> [TASK PROMPT]
In the records, each line holding "const" must be reported.

[Screenshot and code edit data]
.....
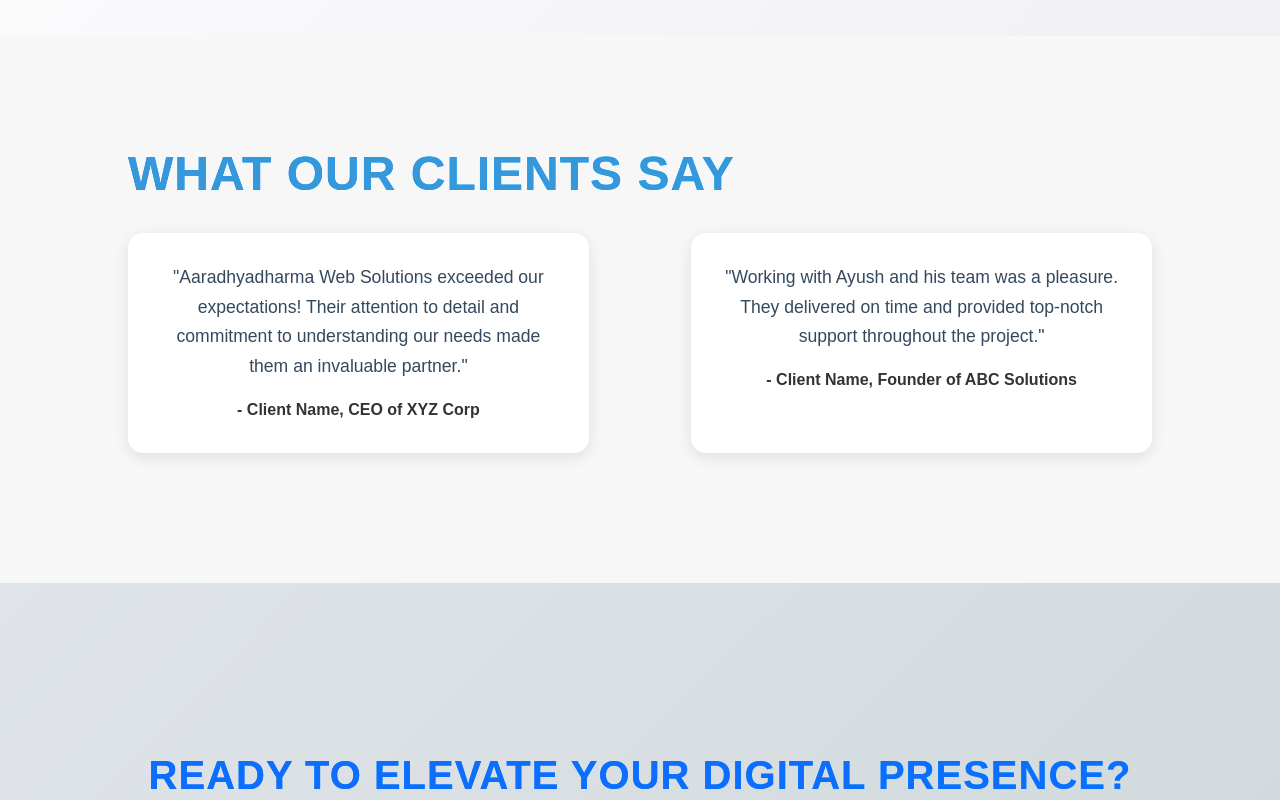
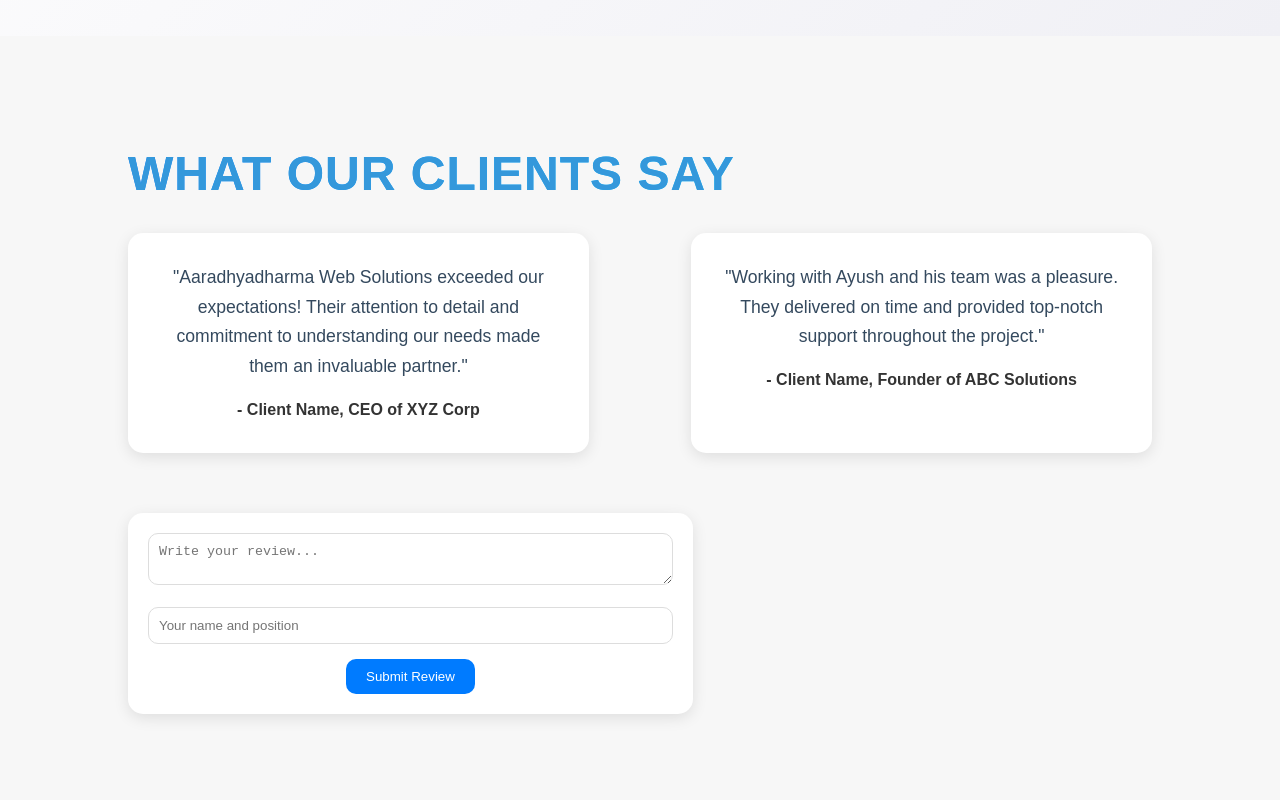
Before and after one commit to CyberAshu/aaradhyadharma-react, a React (Create React App) app: page /about in a window 1280 px wide. Shown: the part 1980-2780 px from the top of the page. Built offline with nearby package versions, Linux system fonts and the light colour scheme.

Commit message:
testimonial section user input updates

```diff
--- a/src/assets/css/About.css
+++ b/src/assets/css/About.css
@@ -293,6 +293,37 @@ section {
   font-weight: bold;
   color: #333;
 }
+.add-review-form {
+  margin-top: 30px;
+  padding: 20px;
+  background: #fff;
+  border-radius: 15px;
+  box-shadow: 0 4px 15px rgba(0, 0, 0, 0.1);
+}
+
+.add-review-form textarea,
+.add-review-form input {
+  width: 100%;
+  padding: 10px;
+  margin-bottom: 15px;
+  border-radius: 10px;
+  border: 1px solid #ddd;
+}
+
+.add-review-form button {
+  padding: 10px 20px;
+  background-color: #007bff;
+  color: white;
+  border: none;
+  border-radius: 10px;
+  cursor: pointer;
+  transition: background-color 0.3s ease-in-out;
+}
+
+.add-review-form button:hover {
+  background-color: #0056b3;
+}
+
 
 /* Call to Action Section */
 .cta-section {
--- a/src/pages/About.js
+++ b/src/pages/About.js
@@ -1,6 +1,39 @@
 import React from 'react';
+import { useState ,useEffect} from 'react';
 import '../assets/css/About.css'
 const About = () => {
+  const [reviews, setReviews] = useState(() => {
+    const storedReviews = localStorage.getItem('reviews');
+    return storedReviews ? JSON.parse(storedReviews) : [
+      {
+        text: "Aaradhyadharma Web Solutions exceeded our expectations! Their attention to detail and commitment to understanding our needs made them an invaluable partner.",
+        client: "Client Name, CEO of XYZ Corp",
+      },
+      {
+        text: "Working with Ayush and his team was a pleasure. They delivered on time and provided top-notch support throughout the project.",
+        client: "Client Name, Founder of ABC Solutions",
+      },
+    ];
+  });
+
+  // New review input fields
+  const [newReview, setNewReview] = useState({
+    text: '',
+    client: '',
+  });
+
+  // Save reviews to localStorage whenever they change
+  useEffect(() => {
+    localStorage.setItem('reviews', JSON.stringify(reviews));
+  }, [reviews]);
+
+  // Handle form submission
+  const handleSubmit = (e) => {
+    e.preventDefault();
+    setReviews([...reviews, newReview]);
+    setNewReview({ text: '', client: '' }); // Reset form
+  };
+
   return (
     <>
      <section className="about-section">
@@ -70,24 +103,39 @@ const About = () => {
         </div>
       </section>
 
-      {/* Client Testimonials Section */}
       <section className="testimonials-section">
-        <div className="testimonials-container">
-          <h2>What Our Clients Say</h2>
-          <div className="testimonial-item">
-            <p>
-              "Aaradhyadharma Web Solutions exceeded our expectations! Their attention to detail and commitment to understanding our needs made them an invaluable partner."
-            </p>
-            <span>- Client Name, CEO of XYZ Corp</span>
+      <div className="testimonials-container">
+        <h2>What Our Clients Say</h2>
+        {reviews.map((review, index) => (
+          <div className="testimonial-item" key={index}>
+            <p>"{review.text}"</p>
+            <span>- {review.client}</span>
           </div>
-          <div className="testimonial-item">
-            <p>
-              "Working with Ayush and his team was a pleasure. They delivered on time and provided top-notch support throughout the project."
-            </p>
-            <span>- Client Name, Founder of ABC Solutions</span>
-          </div>
-        </div>
-      </section>
+        ))}
+
+        {/* Review Submission Form */}
+        <form className="add-review-form" onSubmit={handleSubmit}>
+          <textarea
+            placeholder="Write your review..."
+            value={newReview.text}
+            onChange={(e) =>
+              setNewReview({ ...newReview, text: e.target.value })
+            }
+            required
+          />
+          <input
+            type="text"
+            placeholder="Your name and position"
+            value={newReview.client}
+            onChange={(e) =>
+              setNewReview({ ...newReview, client: e.target.value })
+            }
+            required
+          />
+          <button type="submit">Submit Review</button>
+        </form>
+      </div>
+    </section>
 
       {/* Call to Action */}
       <section className="cta-section">
```
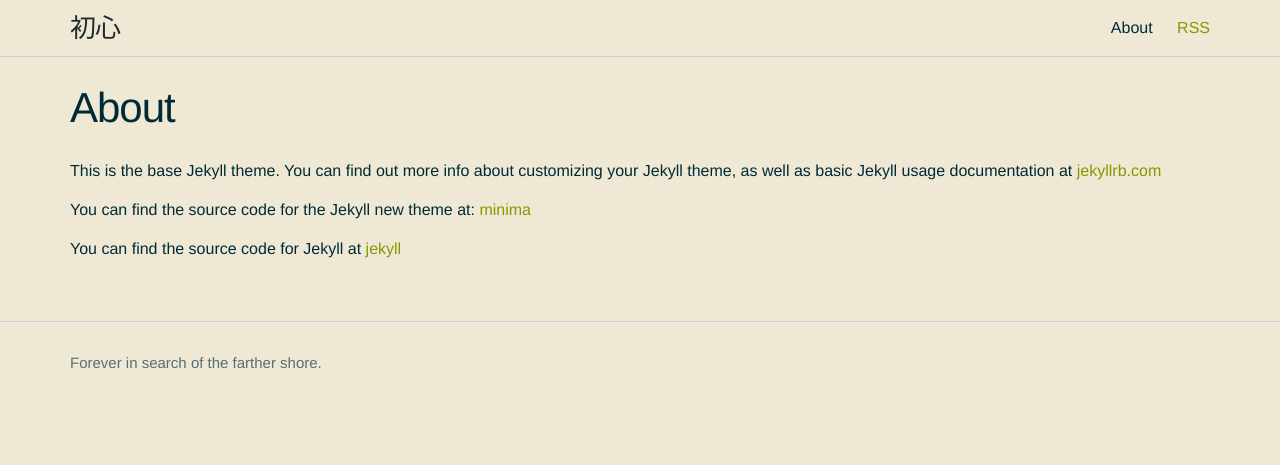
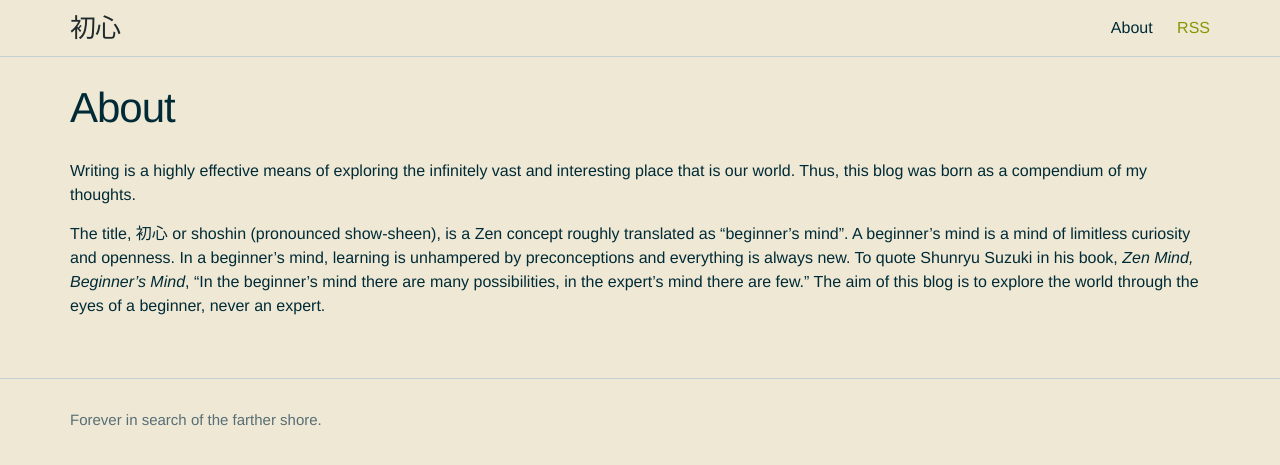
Before and after one commit to dempe/dempe.github.io, a Jekyll site: the page built from about.md, in a window 1280 px wide. Shown: the top 465 px of the page. Built offline with Jekyll 4.4.1, drawn with Linux system fonts in a browser that asks for light colours.

Commit message:
update about

```diff
--- a/about.md
+++ b/about.md
@@ -4,10 +4,6 @@ title: About
 permalink: /about/
 ---
 
-This is the base Jekyll theme. You can find out more info about customizing your Jekyll theme, as well as basic Jekyll usage documentation at [jekyllrb.com](http://jekyllrb.com/)
+Writing is a highly effective means of exploring the infinitely vast and interesting place that is our world.  Thus, this blog was born as a compendium of my thoughts.
 
-You can find the source code for the Jekyll new theme at:
-[minima](https://github.com/jekyll/minima)
-
-You can find the source code for Jekyll at
-[jekyll](https://github.com/jekyll/jekyll)
+The title, 初心 or shoshin (pronounced show-sheen), is a Zen concept roughly translated as "beginner's mind".  A beginner's mind is a mind of limitless curiosity and openness.  In a beginner's mind, learning is unhampered by preconceptions and everything is always new.  To quote Shunryu Suzuki in his book, *Zen Mind, Beginner's Mind*, "In the beginner's mind there are many possibilities, in the expert's mind there are few."  The aim of this blog is to explore the world through the eyes of a beginner, never an expert.
```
.....
> [OUTPUT BELOW]
 const About = () => {
+  const [reviews, setReviews] = useState(() => {
+    const storedReviews = localStorage.getItem('reviews');
+  const [newReview, setNewReview] = useState({
+  const handleSubmit = (e) => {
@@ -70,24 +103,39 @@ const About = () => {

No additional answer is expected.